Day 29: Muskegon, Michigan

Today was a great bicycling day.  What made it great?  Conversation.  I stayed in a charming bed and breakfast in Ludington, Michigan, called “The Inn at Ludington.”  Lars, the owner was very friendly.  Since they were fully booked, they had two breakfast seatings.  I took the early shift and while the food was good, the conversation was even better.  Two of the guests had both served in the US military and both were deployed to Vietnam in the late 1960s and early 1970s.  It was fascinating hearing what the war was like from people who were there.

At the end of breakfast, the skies opened and it rained heavily.  It was not good cycling weather, so I did something sensible.  I went back to sleep until the weather improved.  Around 10 AM the sun came back out, so I got ready to leave the Inn.  Just as I stepped outside another heavy rain shower doused the area.  My first half-hour of pedaling was cold and wet.  Luckily that was it for bad weather.  While the skies threatened more rain for most of the day, none happened.

The first twenty miles were from Ludington to Hart, Michigan.  The ride went by lake homes and even a giant dam.  It was pleasant and the speed limit on some of the roads I took was 25 mph.  Both I and the cars were going quite slowly.  I was crawling slowly because my legs were very tight and the cars were crawling because of the low speed limit signs.  I was concerned I would not pedal all the way to my next hotel in Muskegon, but after 45 minutes my muscles loosened up and I was able to start making steady progress.

I stopped in Hart for lunch but could not find an open shop that made sandwiches.  I ended up buying a fried fish sandwich from a warming rack in a Mobil gas station.  It was only marginally better than eating nothing.  I vowed to eat no more gas station sandwiches.

In the town of Hart my day, which was going well, suddenly got much better.  Hart begins a very long bike trail that goes for many miles.  I knew there was a trail but didn’t know its conditions or length.  The conditions were excellent.  It was paved, smooth, maintained and well-marked and it went the 40 miles to my hotel.

At the start of the trail I saw another long-distance cyclist.  You can pick them out based on the packs they are carrying.  I speed up and met Beau.  Beau teaches Spanish to grade school students and was pedaling for two weeks with a friend who needed to make a long stop in Hart.  Beau was pedaling on ahead.  We had a wonderful conversation about biking, travel and life for over four hours of cycling.  Riding with someone made me pedal faster.
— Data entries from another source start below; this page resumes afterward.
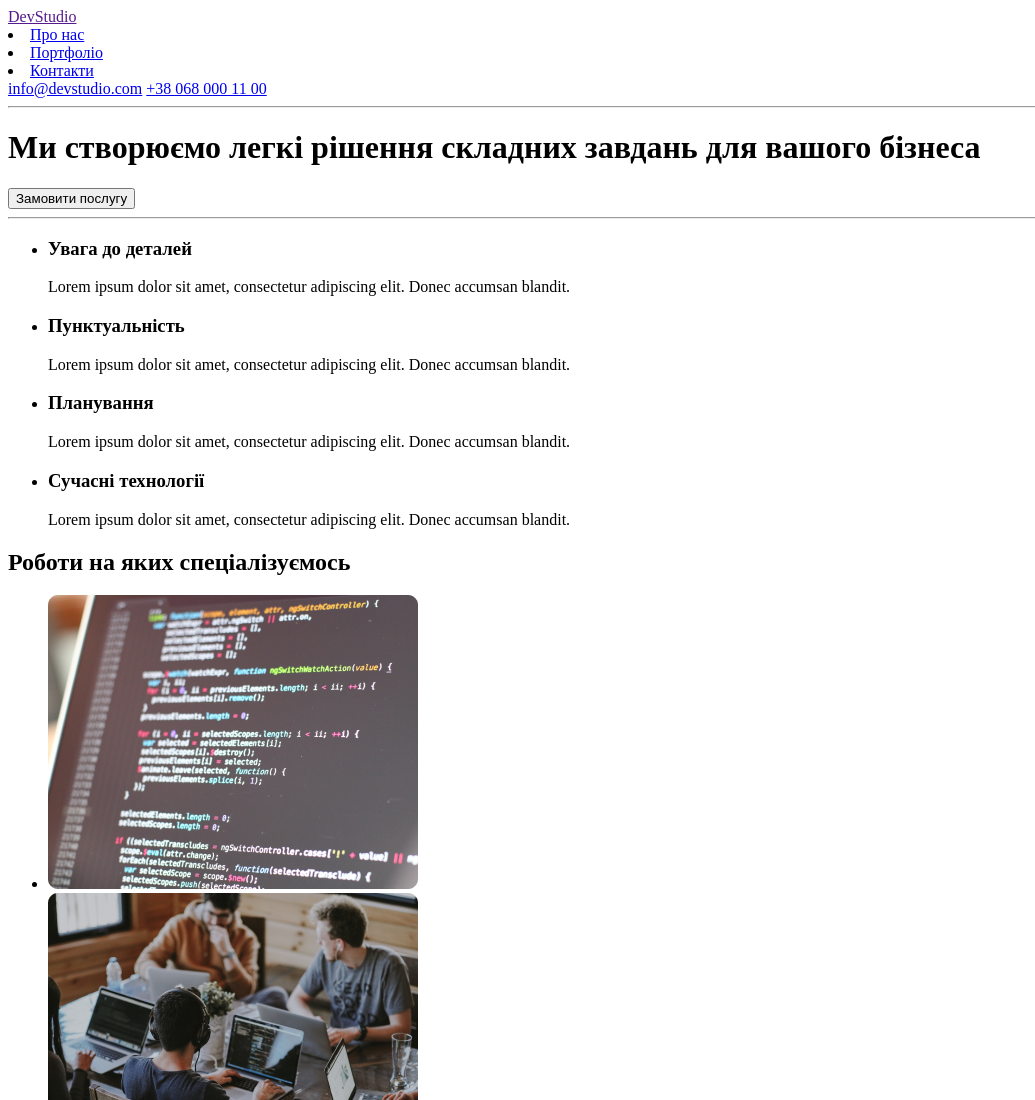
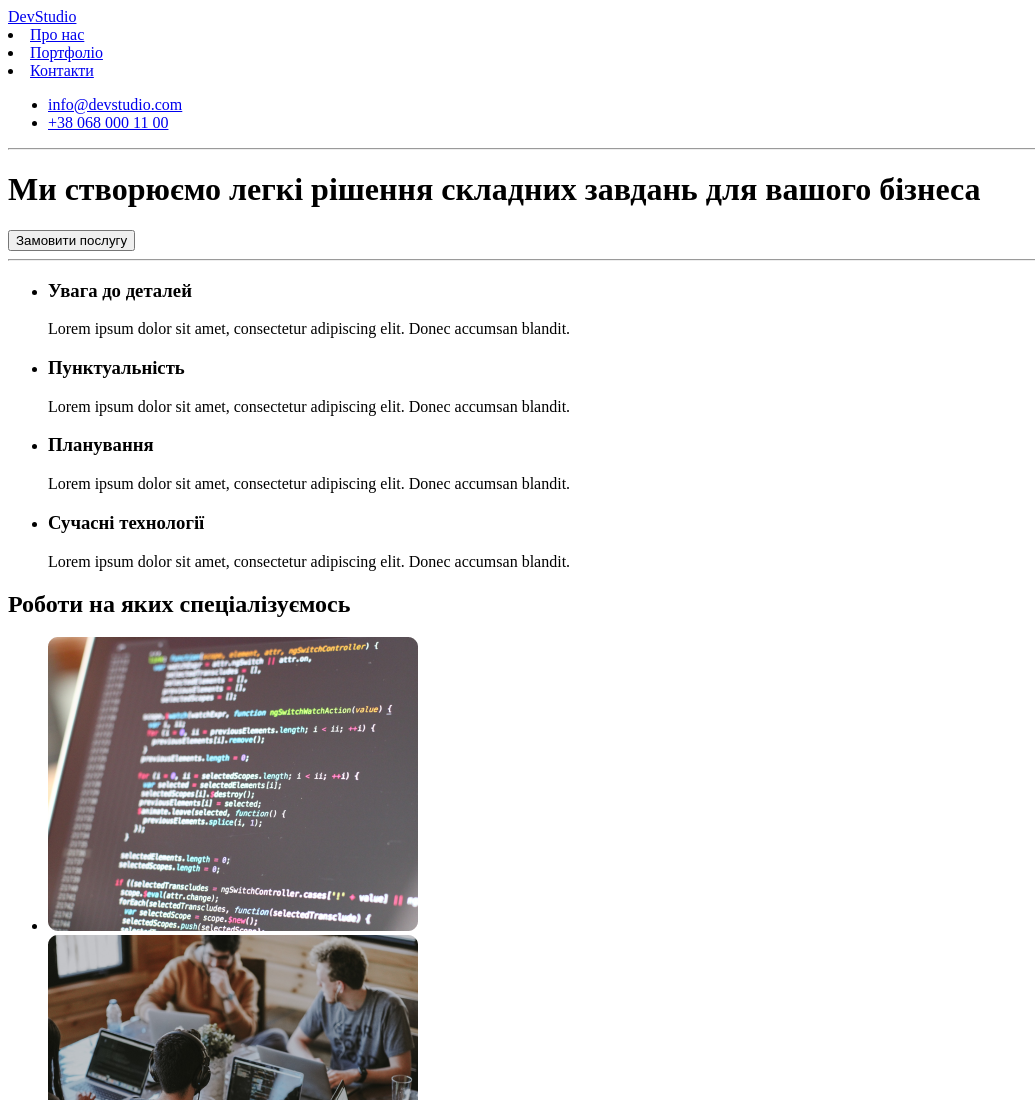
Before and after one commit to Linguamala/wt-markup-01, a plain HTML site: page index.html in a window 1280 px wide. Shown: the top 1100 px of the page, without its empty margins (0-1035 px from the left). Drawn offline with Linux system fonts and the light colour scheme.

Commit message:
Update index.html

```diff
--- a/index.html
+++ b/index.html
@@ -7,7 +7,7 @@
 <body>
     <header>
 
-            <a href="">DevStudio</a>
+            <a href="./index.html">DevStudio</a>
 
         <nav>
             <li><a href="#">Про нас</a></li>
@@ -15,10 +15,15 @@
             <li><a href="#">Контакти</a></li>
         </nav>
 
-            <a href="info@devstudio.com">info@devstudio.com</a>
+        <ul>
+            <li>
+                <a href="mailto:info@devstudio.com">info@devstudio.com</a>
+            </li>
 
-            <a href="+38 068 000 11 00">+38 068 000 11 00</a>
-
+            <li>
+                <a href="+38 068 000 11 00">+38 068 000 11 00</a>
+            </li>
+        </ul>
 
     </header>
 
```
More importantly it made the entire afternoon slip by relatively effortlessly since I focused on the conversation, instead of my aches and the number of miles left to pedal.

After riding with Beau, I was met at my hotel by Professor Pat Smith, from the University of Michigan.  Pat and I have written many research papers together over the last decade.  It was wonderful chatting with her and her husband over dinner.

Talking to various people at breakfast, during the ride and at dinner made the day a social and more interesting experience.  It was not just about putting on more miles and getting to the east coast.  It makes me eager to finish the ride and see and hear face-to-face what is happening in your lives.

Economist Advocating for Using Cash